Would it be possible for the Government to take a substantial sum 832 of money in hand for two or three months and then come to the House with some sort of estimates, having inquired into the matter, and to give us come idea as to what the expenditure may be for the remaining period of the two years?
§ Mr. SHORTT
In reply to the hon. Member (Mr. McNeill) I may say that the powers given by this Bill cease in two years unless we come to Parliament for a renewal of the powers or for more extensive powers. Therefore, although it may not be worded so, the Resolution is for the purpose of those two years. I will deal with the point raised by the hon. Member (Mr. Doyle) later. Let me give an example-of the difficulty of making an estimate. One of the surest methods of reducing, to some extent, the enormous deficit on the railways at the present time would be the pooling of rolling stock. The pooling of wagons is one of the-surest of measures for a very substantial economy. More than half the-railway wagons in this country to-day are privately owned, and as more than half the wagons have the right to lay on the-lines, the right to block the sidings, the right to be marshalled and shunted in such a way that they can be kept for their specific purpose, it is essential that the privately-owned wagons should come in the pool.

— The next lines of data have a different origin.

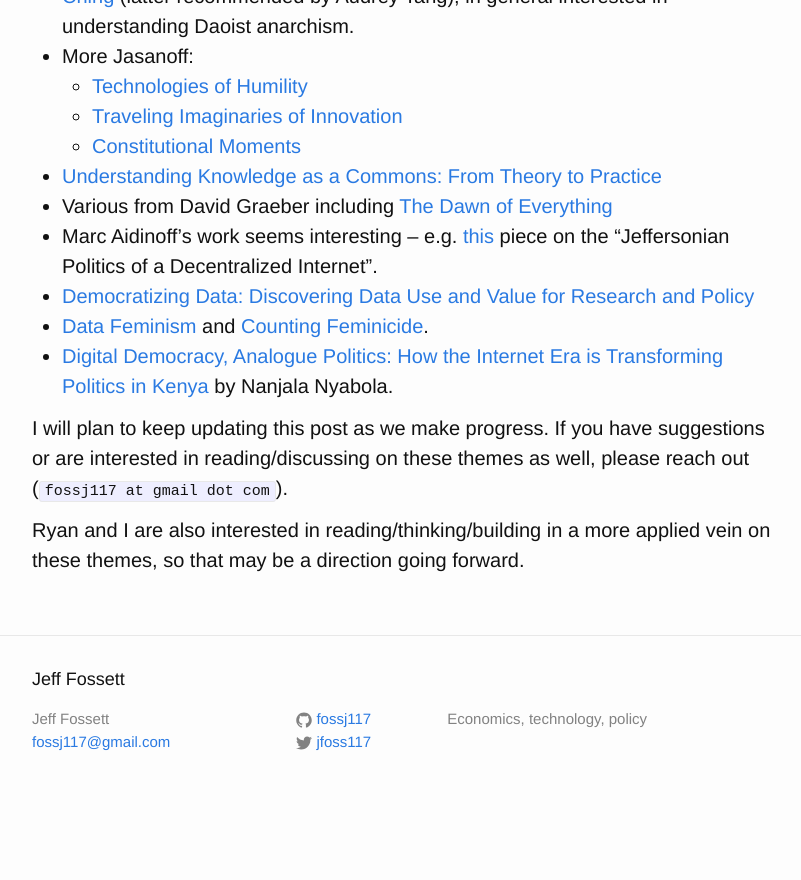
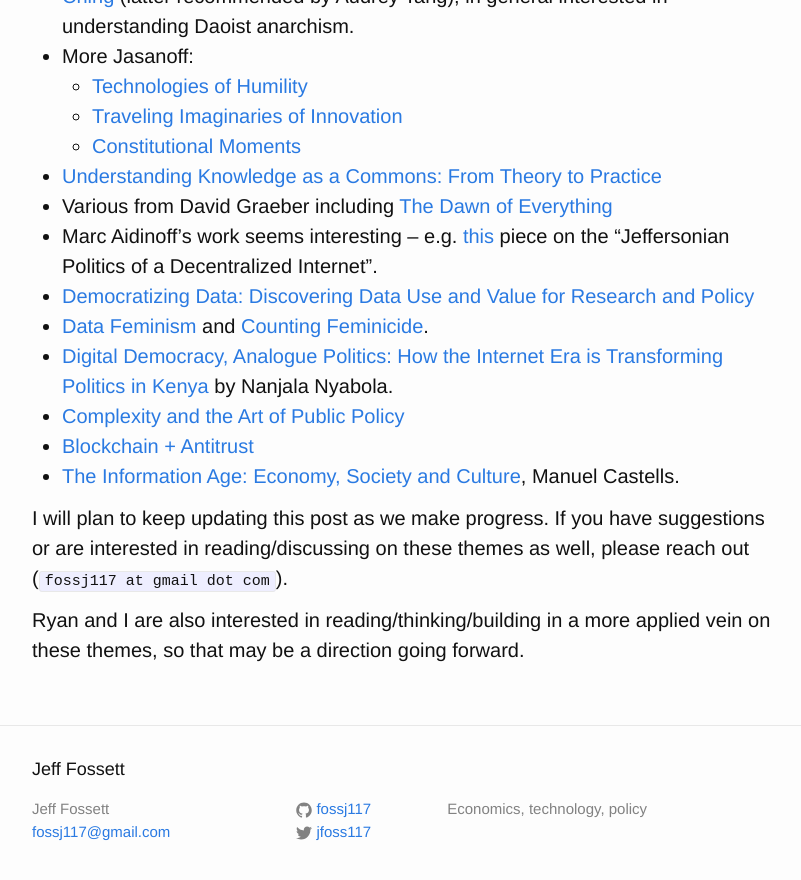
Before and after one commit to Fossj117/fossj117.github.io, a Jekyll site: the page built from _posts/2023-10-16-tech-economics-goverance-reading.md, in a window 1280 px wide and 900 px high, scrolled down 2108 px. Shown: the top 880 px of the window, without its empty margins (238-1039 px from the left). Built offline with Jekyll 4.4.1, drawn with Linux system fonts in a browser that asks for light colours; a script that is not in the unit is left out; before the commit the page ends 2918 px from its top, so only the background shows below that.

Commit message:
more reading list content

```diff
--- a/_posts/2023-10-16-tech-economics-goverance-reading.md
+++ b/_posts/2023-10-16-tech-economics-goverance-reading.md
@@ -70,6 +70,9 @@
 - [Democratizing Data: Discovering Data Use and Value for Research and Policy](https://hdsr.mitpress.mit.edu/specialissue4)
 - [Data Feminism](https://data-feminism.mitpress.mit.edu/) and [Counting Feminicide](https://mitpress.mit.edu/9780262048873/counting-feminicide/).
 - [Digital Democracy, Analogue Politics: How the Internet Era is Transforming Politics in Kenya](https://www.bloomsbury.com/us/digital-democracy-analogue-politics-9781786994318/) by Nanjala Nyabola.
+- [Complexity and the Art of Public Policy](https://press.princeton.edu/books/paperback/9780691169132/complexity-and-the-art-of-public-policy)
+- [Blockchain + Antitrust](https://www.e-elgar.com/shop/usd/blockchain-antitrust-9781800885523.html)
+- [The Information Age: Economy, Society and Culture](https://en.wikipedia.org/wiki/The_Information_Age:_Economy,_Society_and_Culture), Manuel Castells.
 
 I will plan to keep updating this post as we make progress. If you have suggestions or are interested in reading/discussing on these themes as well, please reach out (`fossj117 at gmail dot com`).
 
```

§ Whereupon the Gentleman Usher of the-Black Rod being come with a Message the CHAIRMAN left the Chair.
§ Mr. SPEAKER resumed the Chair.